-- PROVIDED MATERIAL follows --
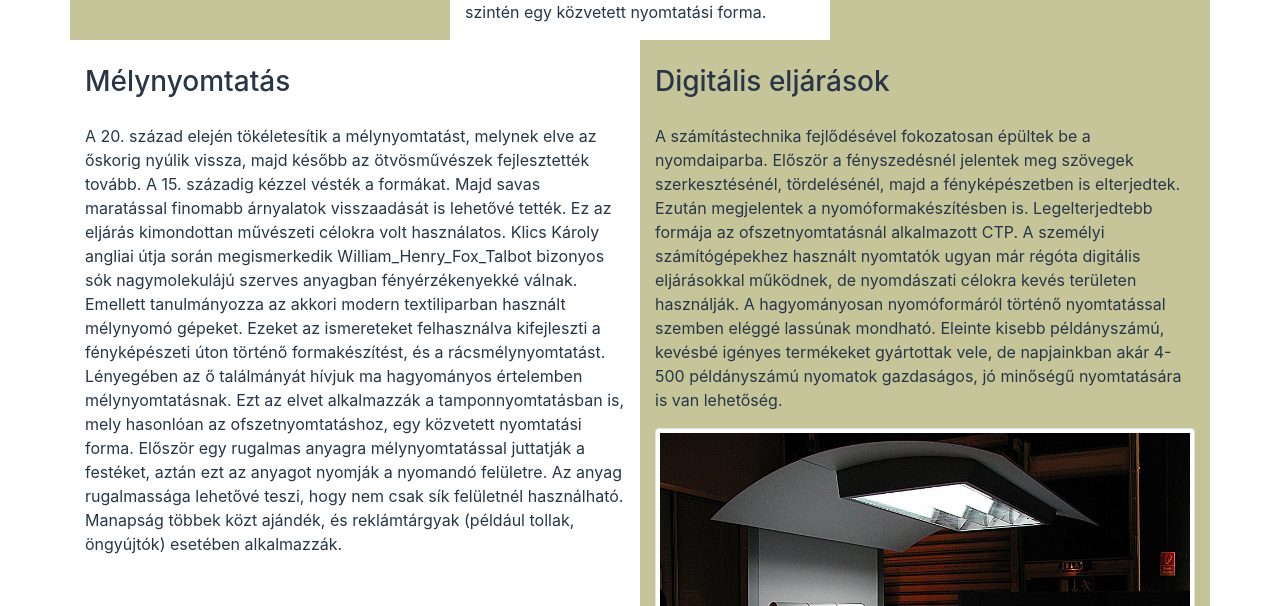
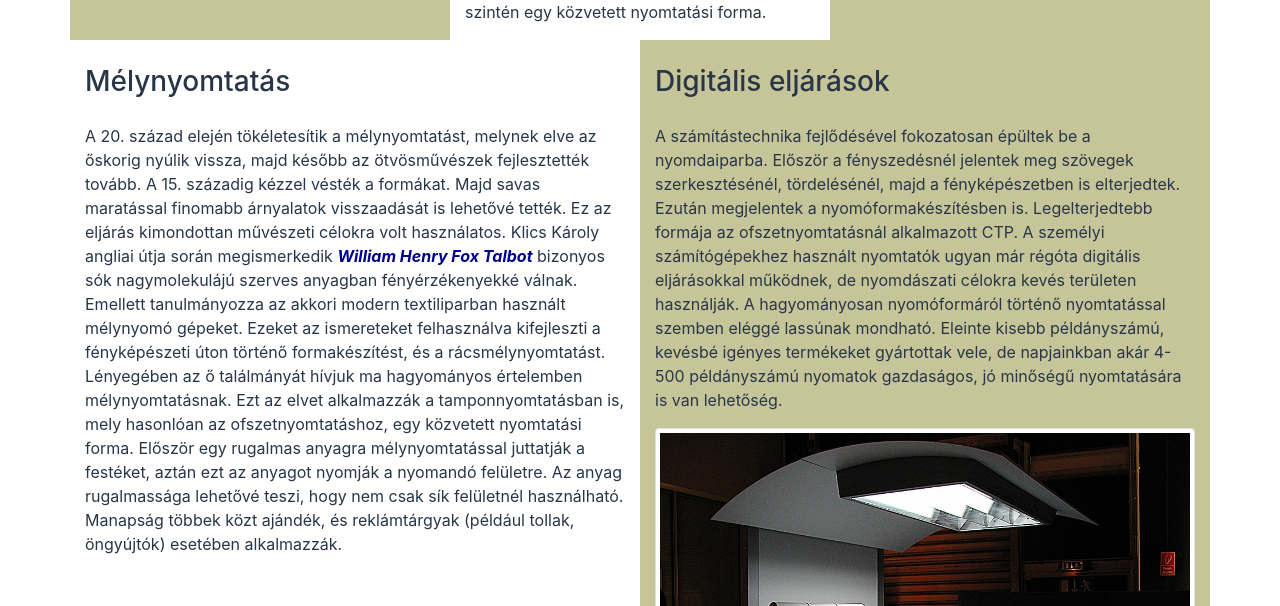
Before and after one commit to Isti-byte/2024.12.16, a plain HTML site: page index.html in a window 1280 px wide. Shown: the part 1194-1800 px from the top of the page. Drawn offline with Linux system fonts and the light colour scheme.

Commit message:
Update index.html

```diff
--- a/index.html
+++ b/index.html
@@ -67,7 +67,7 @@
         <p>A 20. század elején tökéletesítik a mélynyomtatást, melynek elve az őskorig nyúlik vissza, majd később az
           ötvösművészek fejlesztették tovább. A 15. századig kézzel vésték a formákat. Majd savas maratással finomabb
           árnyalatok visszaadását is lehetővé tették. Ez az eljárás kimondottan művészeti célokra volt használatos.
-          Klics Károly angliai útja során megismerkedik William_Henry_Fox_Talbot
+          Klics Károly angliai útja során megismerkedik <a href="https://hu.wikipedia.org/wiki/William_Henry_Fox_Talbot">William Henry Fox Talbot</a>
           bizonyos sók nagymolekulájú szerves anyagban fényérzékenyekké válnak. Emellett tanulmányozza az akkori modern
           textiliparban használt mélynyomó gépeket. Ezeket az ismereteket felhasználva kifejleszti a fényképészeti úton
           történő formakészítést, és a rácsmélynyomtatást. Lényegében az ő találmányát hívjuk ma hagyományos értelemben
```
-- PROVIDED MATERIAL concluded --
-- PROVIDED MATERIAL follows --
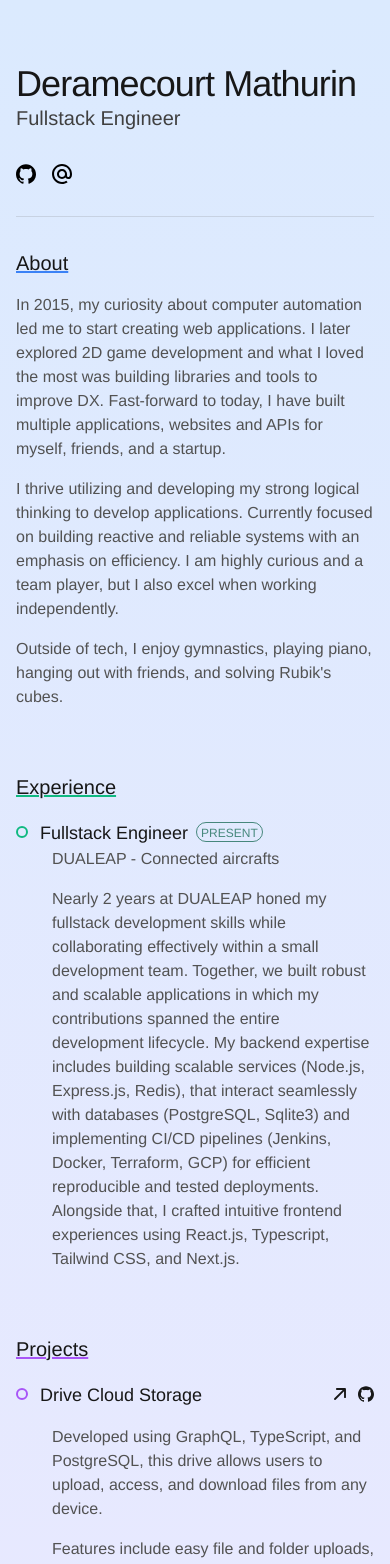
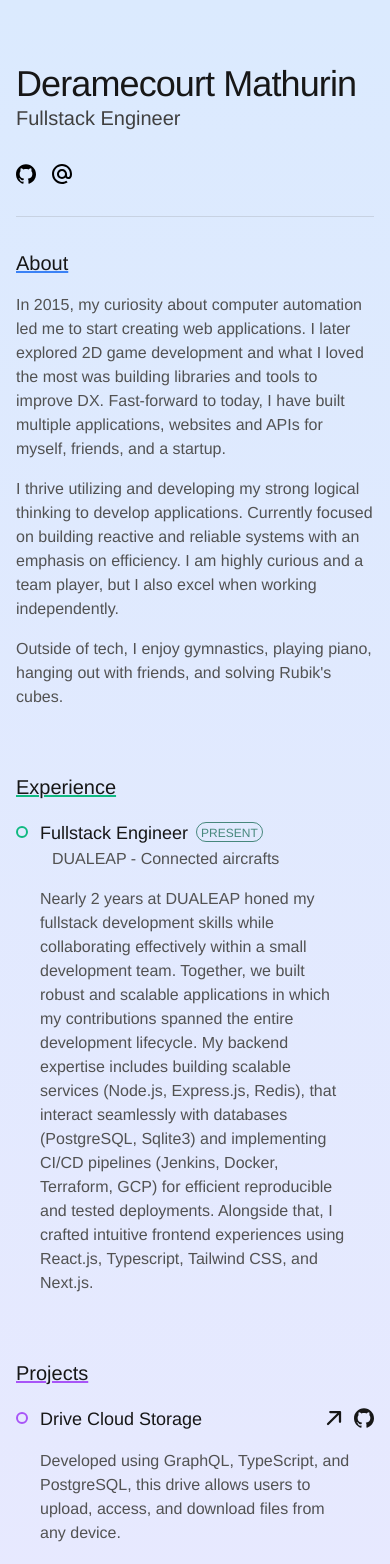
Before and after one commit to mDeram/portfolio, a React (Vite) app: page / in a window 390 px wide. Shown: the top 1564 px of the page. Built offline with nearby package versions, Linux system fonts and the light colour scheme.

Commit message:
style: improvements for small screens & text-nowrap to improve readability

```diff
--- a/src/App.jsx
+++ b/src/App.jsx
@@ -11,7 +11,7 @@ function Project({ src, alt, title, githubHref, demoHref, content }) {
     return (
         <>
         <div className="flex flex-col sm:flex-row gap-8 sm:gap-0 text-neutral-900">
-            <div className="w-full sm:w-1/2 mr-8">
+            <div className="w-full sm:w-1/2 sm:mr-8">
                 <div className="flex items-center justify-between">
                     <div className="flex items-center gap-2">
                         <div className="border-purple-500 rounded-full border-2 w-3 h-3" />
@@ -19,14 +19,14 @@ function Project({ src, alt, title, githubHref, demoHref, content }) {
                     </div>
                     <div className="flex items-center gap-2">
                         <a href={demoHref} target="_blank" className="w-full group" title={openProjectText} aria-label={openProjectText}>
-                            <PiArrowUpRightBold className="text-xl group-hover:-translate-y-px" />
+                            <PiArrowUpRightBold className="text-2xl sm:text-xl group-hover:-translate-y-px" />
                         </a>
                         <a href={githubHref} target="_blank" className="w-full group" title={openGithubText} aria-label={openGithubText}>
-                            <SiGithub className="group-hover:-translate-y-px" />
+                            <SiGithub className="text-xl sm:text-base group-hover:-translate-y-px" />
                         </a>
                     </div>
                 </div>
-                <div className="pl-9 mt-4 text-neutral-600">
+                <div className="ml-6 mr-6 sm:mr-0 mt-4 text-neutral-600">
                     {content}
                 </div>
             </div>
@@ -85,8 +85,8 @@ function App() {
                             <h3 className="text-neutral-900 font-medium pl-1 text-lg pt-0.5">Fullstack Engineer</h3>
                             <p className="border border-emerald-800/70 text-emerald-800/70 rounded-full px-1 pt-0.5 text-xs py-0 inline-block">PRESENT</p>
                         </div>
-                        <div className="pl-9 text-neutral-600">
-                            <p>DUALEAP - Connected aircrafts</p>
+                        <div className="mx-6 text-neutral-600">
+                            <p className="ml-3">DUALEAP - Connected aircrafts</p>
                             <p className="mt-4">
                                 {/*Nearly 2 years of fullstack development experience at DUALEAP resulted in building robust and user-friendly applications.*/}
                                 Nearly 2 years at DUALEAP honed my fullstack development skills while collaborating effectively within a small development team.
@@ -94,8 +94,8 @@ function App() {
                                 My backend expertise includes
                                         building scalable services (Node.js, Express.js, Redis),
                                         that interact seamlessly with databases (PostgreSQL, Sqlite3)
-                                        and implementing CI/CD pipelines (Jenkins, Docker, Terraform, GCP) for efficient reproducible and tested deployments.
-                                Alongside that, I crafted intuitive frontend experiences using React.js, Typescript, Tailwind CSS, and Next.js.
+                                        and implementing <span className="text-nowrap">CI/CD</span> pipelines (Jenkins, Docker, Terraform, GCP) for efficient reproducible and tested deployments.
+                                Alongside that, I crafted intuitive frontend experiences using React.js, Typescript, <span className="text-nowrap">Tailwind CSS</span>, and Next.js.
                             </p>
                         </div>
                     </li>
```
-- PROVIDED MATERIAL concluded --
- WHAT TO WORK ON: Pull out every line of the entries that includes the word "tested".

- EXERCISE RESULT:
-                                        and implementing CI/CD pipelines (Jenkins, Docker, Terraform, GCP) for efficient reproducible and tested deployments.
+                                        and implementing <span className="text-nowrap">CI/CD</span> pipelines (Jenkins, Docker, Terraform, GCP) for efficient reproducible and tested deployments.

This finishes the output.